Fox's Latino Family: Alicia Acuña

My name is Alicia Acuña and I came to work for the Fox News Channel, as a correspondent, in 1997.

While I have covered stories and blogged for, I am new to Fox News Latino and looking forward to contributing to this wonderful site.

Here’s a little about my background:‬‪ I was born in Whittier, California, and grew up in the southern parts of Arizona and California. Depending whether you’re talking about my mother's or my father’s side, I am somewhere between second and third-generation Mexican-American. My parents both consider themselves Chicano.

They divorced when I was 13 years old, and my dad moved to San Diego. So, while I attended 2nd grade through high school in Tucson, my vacations and holidays were on the beaches of California. ‬‪

While attending Northern Arizona University I saw a flyer one day for auditions for the campus television station, U-TV.‬‪ This caught my attention because I'd always known I wanted to work in TV news.

I showed up, along with a bunch of other students, to read the tele-prompter for the other students who were "in charge." It was a pretty sophisticated little station we ran. It was an entirely student-run operation. There were multiple shows for a variety of interests, including a music video program.

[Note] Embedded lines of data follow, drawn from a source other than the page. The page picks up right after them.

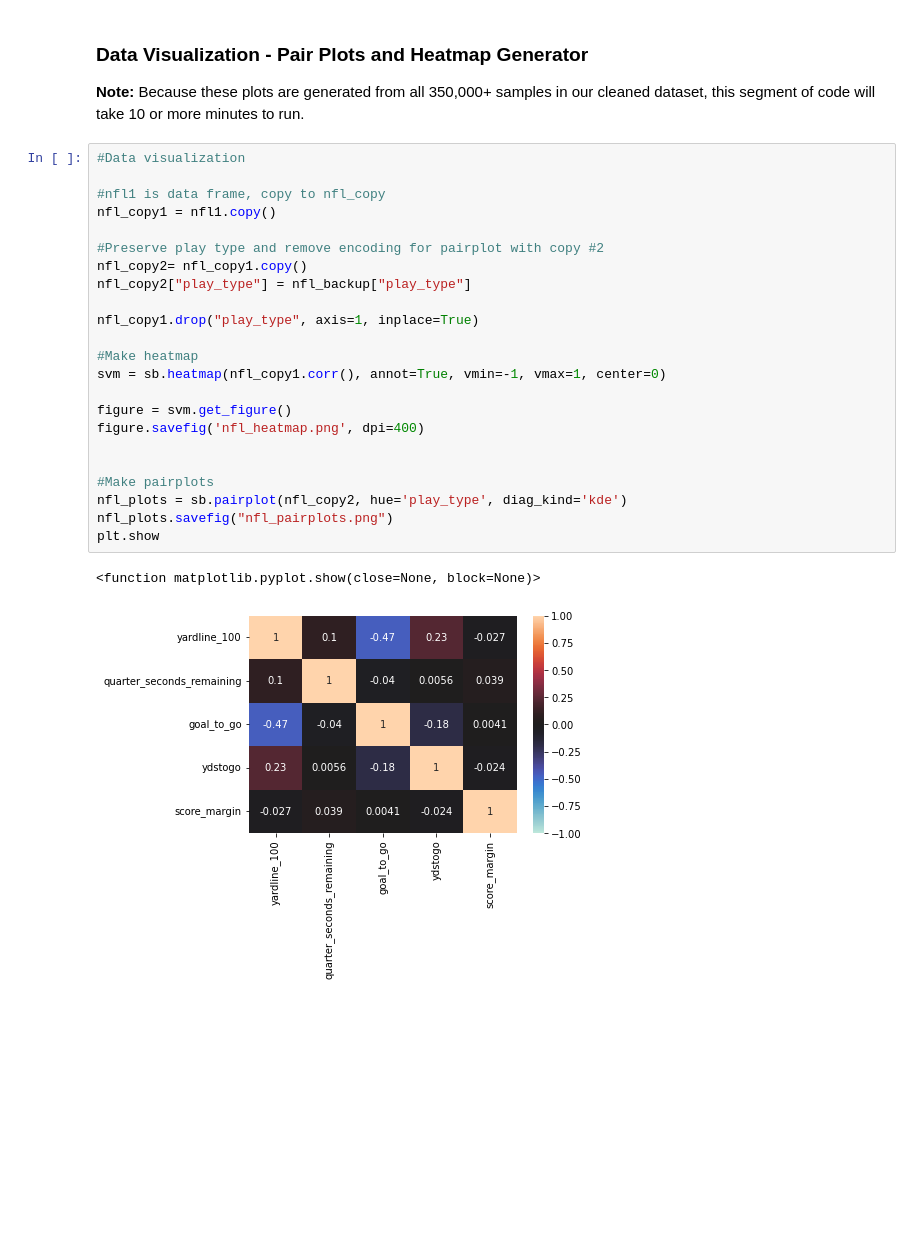
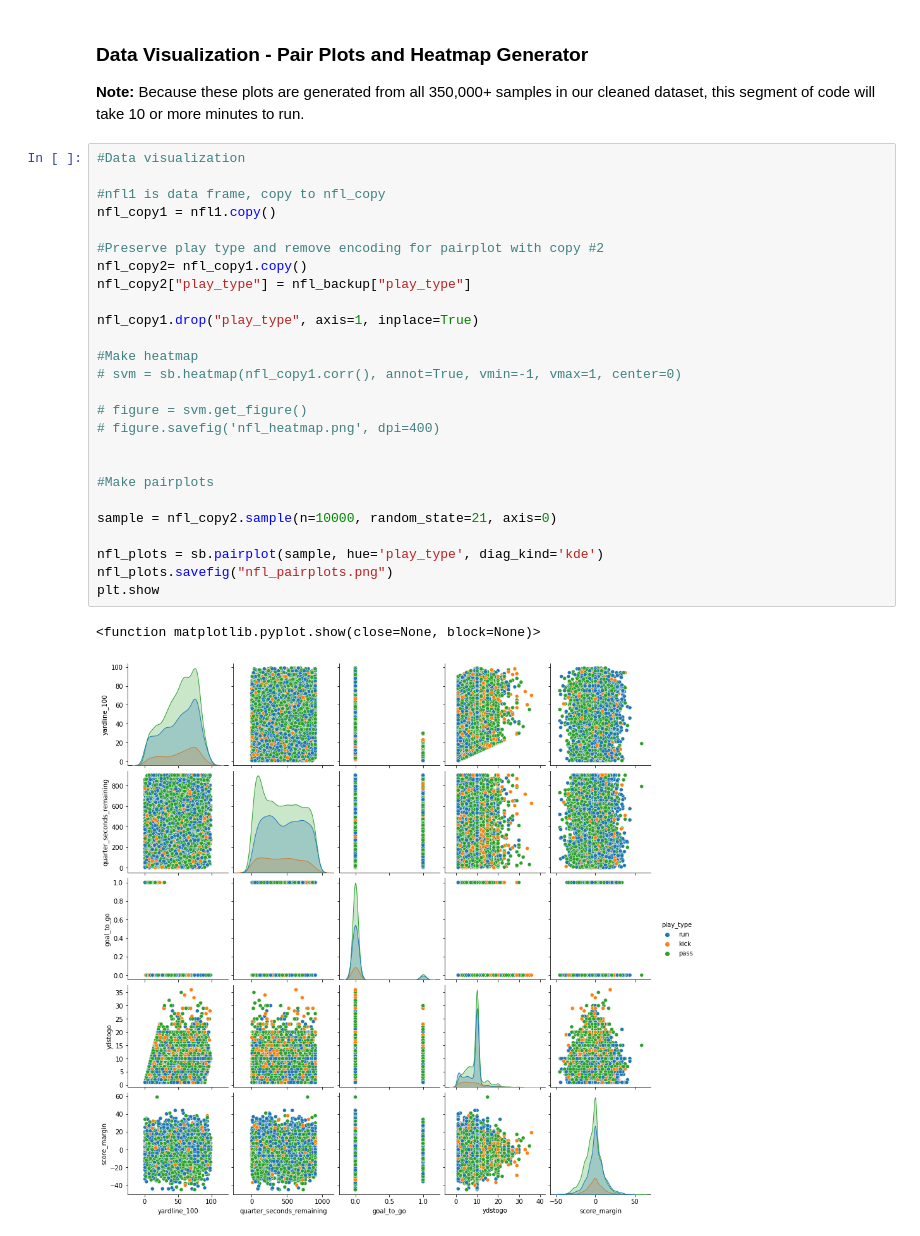
Before and after one commit to nnathalied/ECS-171-Team-19, a Jupyter notebook: Data_PreProcessing_Code/ECS171project_plots.ipynb, the cells around one changed output. Saved outputs shown, nothing was run; the diff lists cells and outputs as text; blank space fills up the shorter version.

```diff
--- a/Data_PreProcessing_Code/ECS171project_plots.ipynb
+++ b/Data_PreProcessing_Code/ECS171project_plots.ipynb
@@ -54,26 +54,29 @@ __Note:__ Because these plots are generated from all 350,000+ samples in our cle
 # %%
 #Data visualization
 
 #nfl1 is data frame, copy to nfl_copy
 nfl_copy1 = nfl1.copy()
 
 #Preserve play type and remove encoding for pairplot with copy #2
 nfl_copy2= nfl_copy1.copy()
 nfl_copy2["play_type"] = nfl_backup["play_type"]
 
 nfl_copy1.drop("play_type", axis=1, inplace=True)
 
 #Make heatmap
-svm = sb.heatmap(nfl_copy1.corr(), annot=True, vmin=-1, vmax=1, center=0)
+# svm = sb.heatmap(nfl_copy1.corr(), annot=True, vmin=-1, vmax=1, center=0)
 
-figure = svm.get_figure()
-figure.savefig('nfl_heatmap.png', dpi=400)
+# figure = svm.get_figure()
+# figure.savefig('nfl_heatmap.png', dpi=400)
 
 
 #Make pairplots
-nfl_plots = sb.pairplot(nfl_copy2, hue='play_type', diag_kind='kde')
+
+sample = nfl_copy2.sample(n=10000, random_state=21, axis=0)
+
+nfl_plots = sb.pairplot(sample, hue='play_type', diag_kind='kde')
 nfl_plots.savefig("nfl_pairplots.png")
 plt.show
 # %% [output]
 <function matplotlib.pyplot.show(close=None, block=None)>
-[figure, old version]
+[figure, new version]
```
Also changed, not shown: parts of 2 cells of this notebook, 9 other files.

For the rest of my college career, U-TV was IT, as far as I was concerned. I threw myself into anything that had to do with what we considered our main newscast. I produced, reported, directed and floor directed. I was, for lack of a better term, obsessed.

Looking back I wish I hadn't taken myself, and life, so seriously. But the hard work paid off. I applied for and received a fellowship with the International Radio and Television Society (IRTS) that took me to New York City for an internship at CBS News after graduation.

When summer ended, I went to San Diego to look for my first job in the industry, which ended up being on the assignment desk at the NBC station. My goal, at the time, was to become a field producer.

Until then, I'd shrugged off suggestions to pursue an on-camera career. I was interested in the behind-the-scenes, but more, I just didn't think I could do live TV. I had terrible stage fright and truth be told, still do. I also struggle with debilitating shyness.

What I didn't know at the time, but have come to learn through my 15 years in this medium, none of that matters. With the urging of a colleague, I put a resume tape together with the help of newsroom staffers. I applied for a reporter job in Bakersfield, California, and was terrified when they hired me as weekend anchor.

What I found when I did my first live shot and then newscast is that, because I couldn't see who I was talking to, I didn't have the fear I still get talking to a class of children.

From there I went to Fresno for a couple of years before coming to Fox News, which has been home to some of the best years of my life.

When asked for advice on getting into this industry, I encourage young folks to look for experience where they can get it. Whether it's by internship, fellowship or entry level position, it will help in ways that are unimaginable.

As I've learned, your industry friends and co-workers are the ones who will help you.

One other thing, keep your mind open to unexpected opportunity and encouragement. In my case it worked and I know countless others who climbed high because they tried something they didn't think they could do.

Alicia Acuña is a Fox News correspondent, based out of the Denver bureau.

Follow us on
Like us at